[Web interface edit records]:
————————

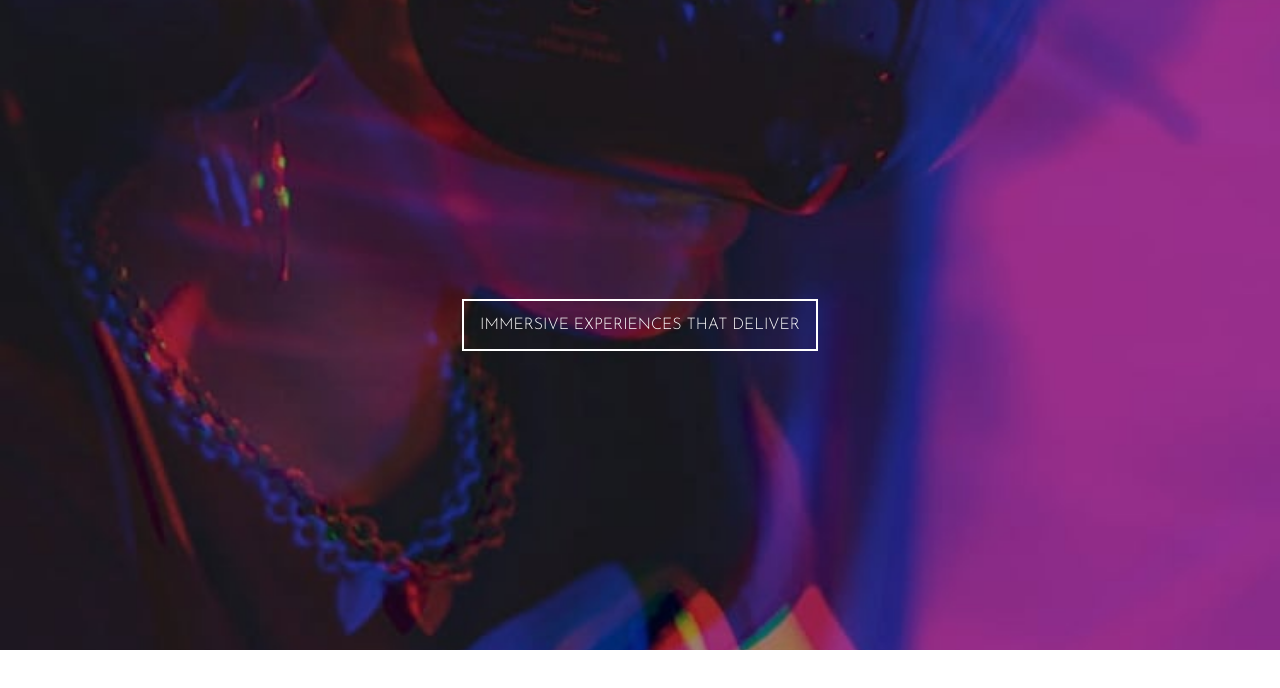
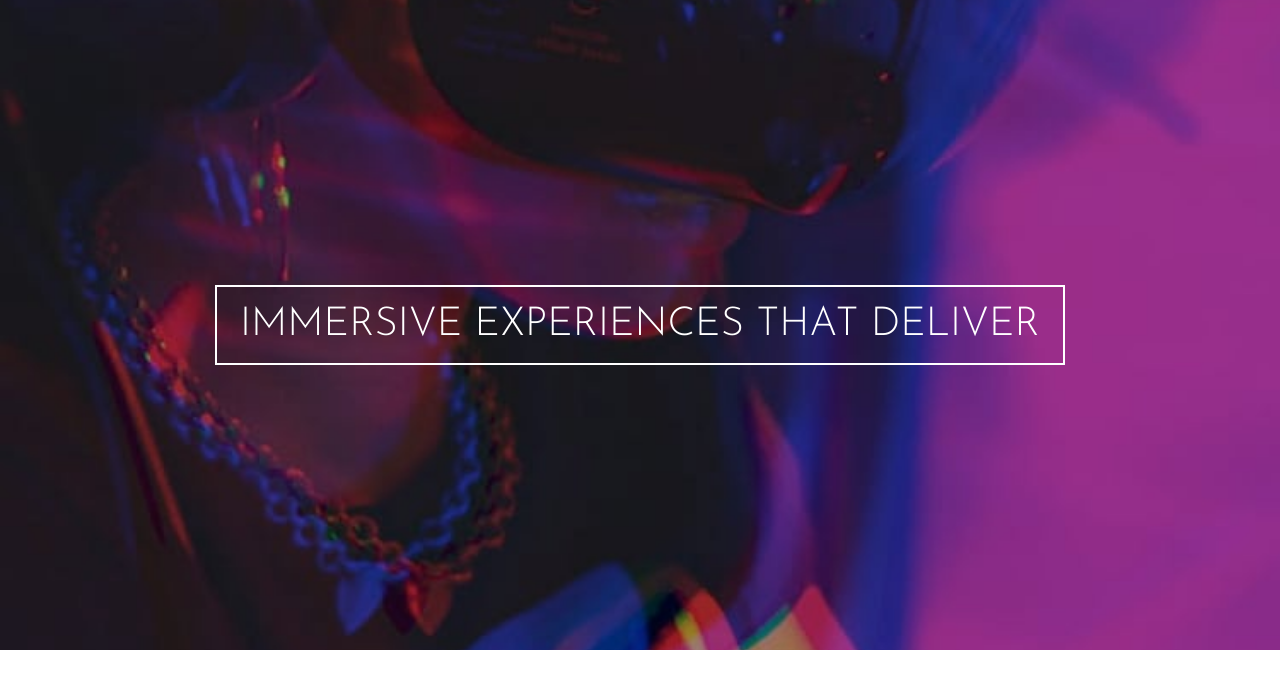
Before and after one commit to GracilianoOG/fem-loopstudios-landing-page, a React (Vite) app: page / in a window 1280 px wide. Shown: the top 688 px of the page. Built offline with nearby package versions, Linux system fonts and the light colour scheme.

Commit message:
Improve text box from hero

```diff
--- a/src/App.tsx
+++ b/src/App.tsx
@@ -11,6 +11,7 @@ const Hero = styled.div`
   display: flex;
   align-items: center;
   justify-content: center;
+  padding: 23px;
 `;
 
 const HeroTextStyled = styled.div`
@@ -18,7 +19,10 @@ const HeroTextStyled = styled.div`
   color: white;
   font-family: "Josefin Sans", sans-serif;
   font-weight: 300;
+  font-size: 40px;
   padding: 16px;
+  line-height: 1;
+  padding: 18px 23px;
   text-transform: uppercase;
 `;
 
```
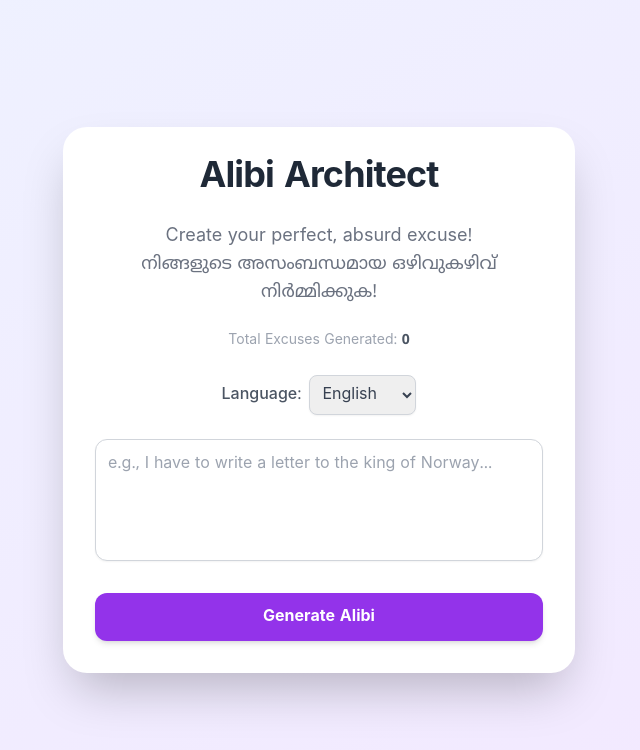
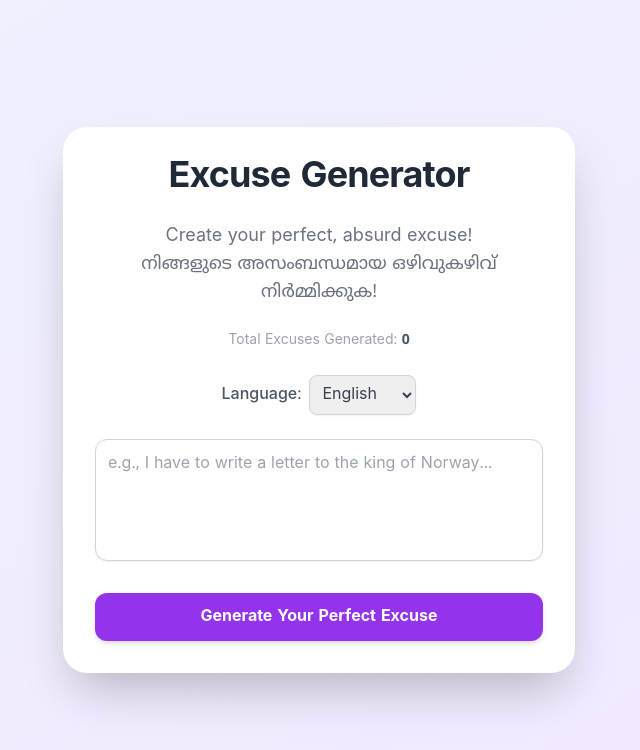
Before and after one commit to fawaaazi/Excuse-Generator, a plain HTML site: page index.html in a window 1280 px wide. Shown: the whole page, without its empty margins (321-961 px from the left). Drawn offline with nearby package versions, Linux system fonts and the light colour scheme.

Commit message:
some changes are made

```diff
--- a/index.html
+++ b/index.html
@@ -3,7 +3,7 @@
 <head>
     <meta charset="UTF-8">
     <meta name="viewport" content="width=device-width, initial-scale=1.0">
-    <title>Alibi Architect</title>
+    <title>Excuse Generator</title>
     <script src="https://cdn.tailwindcss.com"></script>
     <link rel="stylesheet" href="style.css">
 </head>
@@ -11,7 +11,7 @@
 
     <div class="bg-white p-8 rounded-3xl shadow-2xl max-w-lg w-full text-center space-y-6">
 
-        <h1 class="text-4xl font-bold text-gray-800 tracking-tight">Alibi Architect</h1>
+        <h1 class="text-4xl font-bold text-gray-800 tracking-tight">Excuse Generator</h1>
         <p class="text-gray-500 text-lg">
             Create your perfect, absurd excuse!
             <br>
@@ -41,7 +41,7 @@
             id="generate-button"
             class="w-full bg-purple-600 hover:bg-purple-700 text-white font-bold py-3 px-6 rounded-xl transition-all duration-200 shadow-md transform hover:scale-105 disabled:bg-gray-400 disabled:cursor-not-allowed"
         >
-            Generate Alibi
+            Generate Your Perfect Excuse
         </button>
 
         <div id="output-container" class="mt-8 p-6 bg-purple-50 rounded-xl border border-dashed border-purple-200 text-gray-800 text-lg italic hidden">
--- a/script.js
+++ b/script.js
@@ -164,7 +164,7 @@ Now, using that exact style, translate the following English excuse. Provide ONL
 languageSelect.addEventListener('change', () => {
     const lang = languageSelect.value;
     promptTextarea.placeholder = lang === 'ml' ? 'ഉദാ: പാൽ വാങ്ങാൻ മറന്നു...' : 'e.g., I forgot to buy milk...';
-    generateButton.textContent = lang === 'ml' ? 'അലിബി ഉണ്ടാക്കുക' : 'Generate Alibi';
+    generateButton.textContent = lang === 'ml' ? 'നിങ്ങളുടെ തികഞ്ഞ ഒഴികഴിവ് സൃഷ്ടിക്കുക' : 'Generate Alibi';
     document.getElementById('language-label').textContent = lang === 'ml' ? 'ഭാഷ:' : 'Language:';
 });
 
```
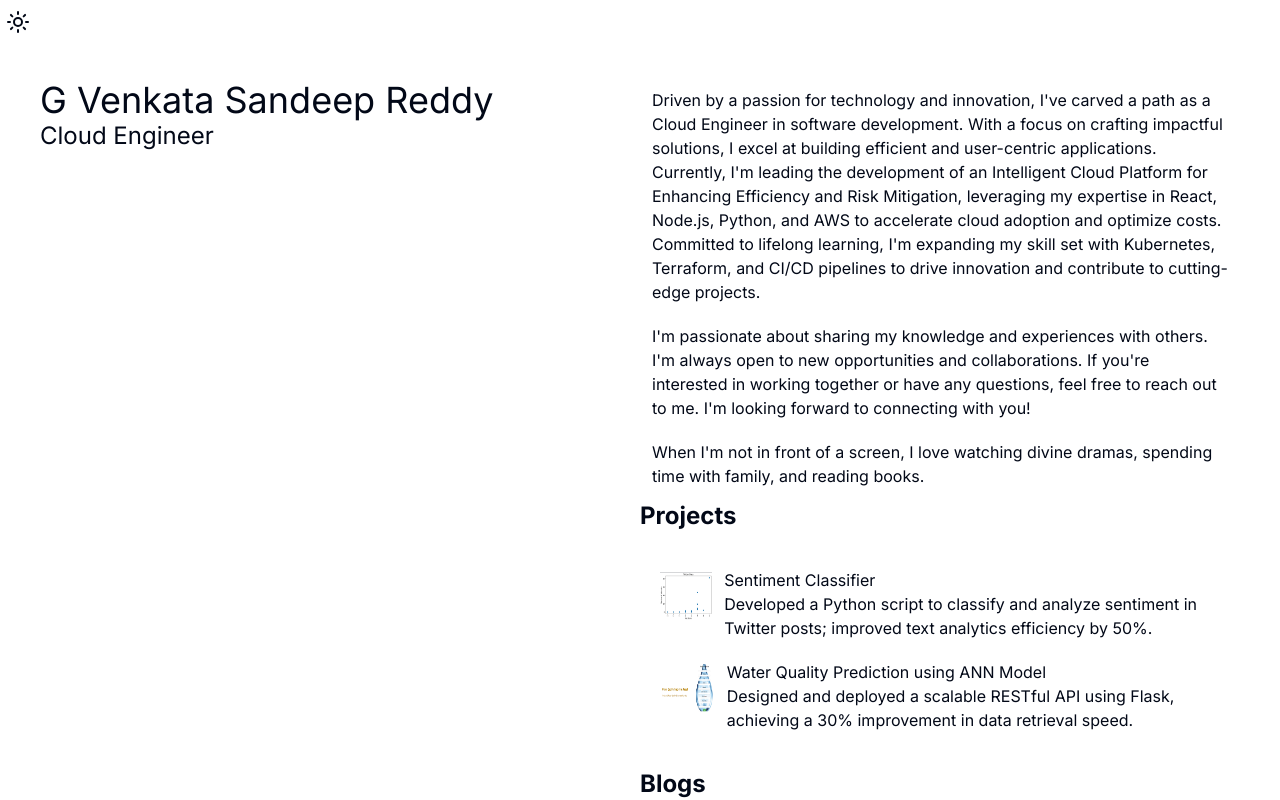
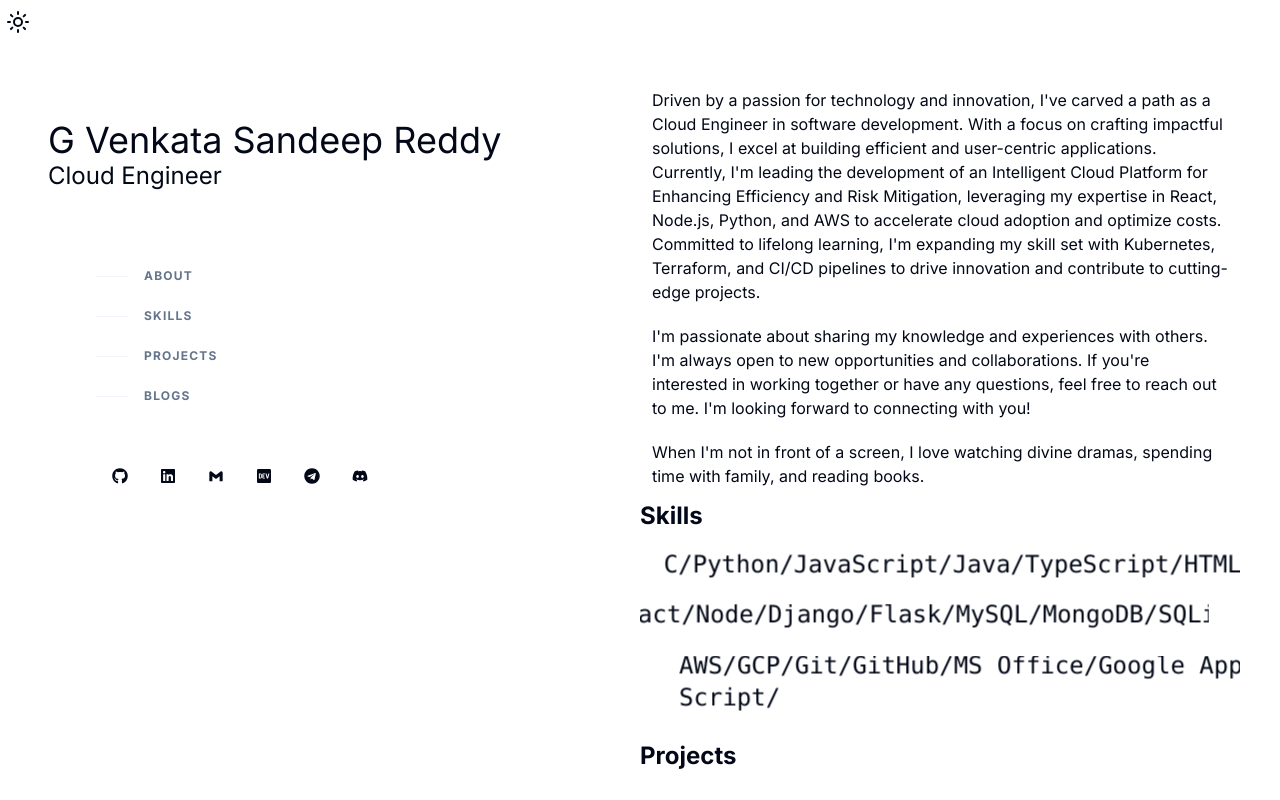
Before and after one commit to gummireddysandeepreddy/portfolio, a Next.js app: page / in a window 1280 px wide. Shown: the top 800 px of the page. Built offline with nearby package versions, Linux system fonts and the light colour scheme.

Commit message:
Contact Information added

```diff
--- a/package.json
+++ b/package.json
@@ -20,6 +20,7 @@
     "react": "^18",
     "react-dom": "^18",
     "react-icons": "^5.2.1",
+    "react-scroll-parallax": "^3.4.5",
     "sonner": "^1.5.0",
     "tailwind-merge": "^2.4.0",
     "tailwindcss-animate": "^1.0.7"
--- a/src/app/about.tsx
+++ b/src/app/about.tsx
@@ -2,7 +2,7 @@
 
 export default function About() {
     return (
-        <div className="border-x-red-50 border-solid h-full m-auto">
+        <div className="border-x-red-50 border-solid h-full m-auto" id="about">
             <p className="p-2 justify-center m-1">
                 Driven by a passion for technology and innovation,
                 I&apos;ve carved a path as a Cloud Engineer in software development.
--- a/src/app/blog.tsx
+++ b/src/app/blog.tsx
@@ -3,7 +3,7 @@ import Image from "next/image";
 
 export default function Blogs() {
     return (
-    <div className="flex flex-col m-4 md:flex-row">
+    <div className="flex flex-col m-4 md:flex-row" id="blogs">
       <ol>
         {P.map((project) => (
           <li key={project.title} className="h-auto w-auto my-5 justify-center items-center">
--- a/src/app/contact.tsx
+++ b/src/app/contact.tsx
@@ -1,12 +1,34 @@
-
+import { Nav } from '../lib/nav';
+import { Social } from '../lib/social';
 export function Contact() {
     return (
-        <div className="">
+        <div className="my-10 mx-2">
             <div className="">
                 <p className="text-4xl">G Venkata Sandeep Reddy</p>
                 <p className="text-2xl">Cloud Engineer</p>
             </div>
-
+            <div className="my-10 mx-12">
+                <ul className="mt-16 w-max">
+                    {Nav.map((nav) => (
+                        <li key={nav.title} className="animate-fade-in slide-in-from-right slide-in-from-bottom duration-200 ease-out">
+                            <a href={nav.link} className="group flex items-center py-3">
+                                <span className="nav-indicator mr-4 h-px w-8 bg-secondary dark:group-hover:bg-slate-200 transition-all group-hover:w-16 group-hover:bg-slate-200 group-focus-visible:w-16 group-focus-visible:bg-slate-200 motion-reduce:transition-none"></span>
+                                <span className="nav-text text-xs font-bold uppercase tracking-widest text-slate-500 dark:group-hover:text-slate-200 group-hover:text-secondary group-focus-visible:text-slate-200">{nav.title}</span></a>
+                        </li>
+                    ))}
+                </ul>
+            </div>
+            <div>
+                <ul className='flex ml-12'>
+                    {Social.map((social) => (
+                        <li key={social.title} className="mx-4">
+                            <a href={social.link} className="group flex items-center py-3">
+                                <social.icon />
+                            </a>
+                        </li>
+                    ))}
+                </ul>
+            </div>
         </div>
     );
 }
--- a/src/app/page.tsx
+++ b/src/app/page.tsx
@@ -1,3 +1,4 @@
+"use client";
 import { Contact } from "./contact";
 import About from "./about";
 import Projects from "./projects";
@@ -5,6 +6,8 @@ import { Provider } from "@/components/theme-provider";
 import { Toaster } from "sonner";
 import Header from "./header";
 import Blogs from "./blog";
+import Skills from "./skills";
+import { ParallaxProvider } from "react-scroll-parallax";
 
 export default function Home() {
   return (
@@ -18,6 +21,9 @@ export default function Home() {
         </div>
         <div className="mr-10 py-10">
           <About />
+          <ParallaxProvider>
+            <Skills />
+          </ParallaxProvider>
           <div className="font-bold text-2xl">Projects</div>
           <Projects />
           <div className="font-bold text-2xl">Blogs</div>
--- a/src/app/projects.tsx
+++ b/src/app/projects.tsx
@@ -3,7 +3,7 @@ import Image from "next/image";
 
 export default function Projects() {
     return (
-    <div className="flex flex-col m-4 md:flex-row">
+    <div className="flex flex-col m-4 md:flex-row" id="projects">
       <ol>
         {P.map((project) => (
           <li key={project.title} className="h-auto w-auto my-5 justify-center items-center">
--- a/src/app/skills.tsx
+++ b/src/app/skills.tsx
@@ -15,7 +15,7 @@ export default function Skills() {
                         <Parallax speed={-1} translateX={toggleA()} className='overflow-hidden'>
                             <p className='text-2xl font-mono overflow-hidden'>
                             {skill.list.map((s) => (
-                                <p key={s} className='inline-block'>{s}/</p>
+                                <span key={s}>{s}/</span>
                             ))}
                             </p>
                         </Parallax>
--- /dev/null
+++ b/src/lib/nav.ts
@@ -0,0 +1,18 @@
+export const Nav = [
+    {
+        title: "About",
+        link: "#about",
+    },
+    {
+        title: "Skills",
+        link: "#skills",
+    },
+    {
+        title: "Projects",
+        link: "#projects",
+    },
+    {
+        title: "Blogs",
+        link: "#blogs",
+    },
+];
--- a/src/lib/skills.ts
+++ b/src/lib/skills.ts
@@ -11,8 +11,4 @@ export const Skills = [
         name: "Tools",
         list: ["AWS", "GCP", "Git", "GitHub", "MS Office", "Google Apps Script"],
     },
-    // {
-    //     name: "Concepts",
-    //     list: ["Cloud Computing", "Operating System", "Data Structures",],
-    // },
 ];
--- /dev/null
+++ b/src/lib/social.ts
@@ -0,0 +1,34 @@
+import { FaGithub, FaLinkedin, FaDev, FaTelegram, FaDiscord } from "react-icons/fa";
+import { BiLogoGmail } from "react-icons/bi";
+export const Social = [
+    {
+        title: "GitHub",
+        link: "https://github.com/gummireddysandeepreddy",
+        icon: FaGithub,
+    },
+    {
+        title: "LinkedIn",
+        link: "https://www.linkedin.com/in/gummireddysandeepreddy/",
+        icon: FaLinkedin,
+    },
+    {
+        title: "Mail",
+        link: "mailto:gummireddysandeepreddy@gmail.com",
+        icon: BiLogoGmail,
+    },
+    {
+        title: "Dev.to",
+        link: "https://dev.to/g_venkatasandeepreddy_b",
+        icon: FaDev,
+    },
+    {
+        title: "Telegram",
+        link: "https://t.me/sandeepreddygummireddy",
+        icon: FaTelegram,
+    },
+    {
+        title: "Discord (sandeepreddygr#0001)",
+        link: "https://discord.com/channels/@gvenkatasandeepreddy",
+        icon: FaDiscord,
+    },
+];
```
Also changed, not shown: 1 other file (tests, documents, lock files or other folders).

————————

[Task to complete]:
In the entries above, some lines hold the string "default". Copy each of them.

[Worked solution]:
 export default function About() {
 export default function Blogs() {
 export default function Home() {
@@ -18,6 +21,9 @@ export default function Home() {
 export default function Projects() {
@@ -15,7 +15,7 @@ export default function Skills() {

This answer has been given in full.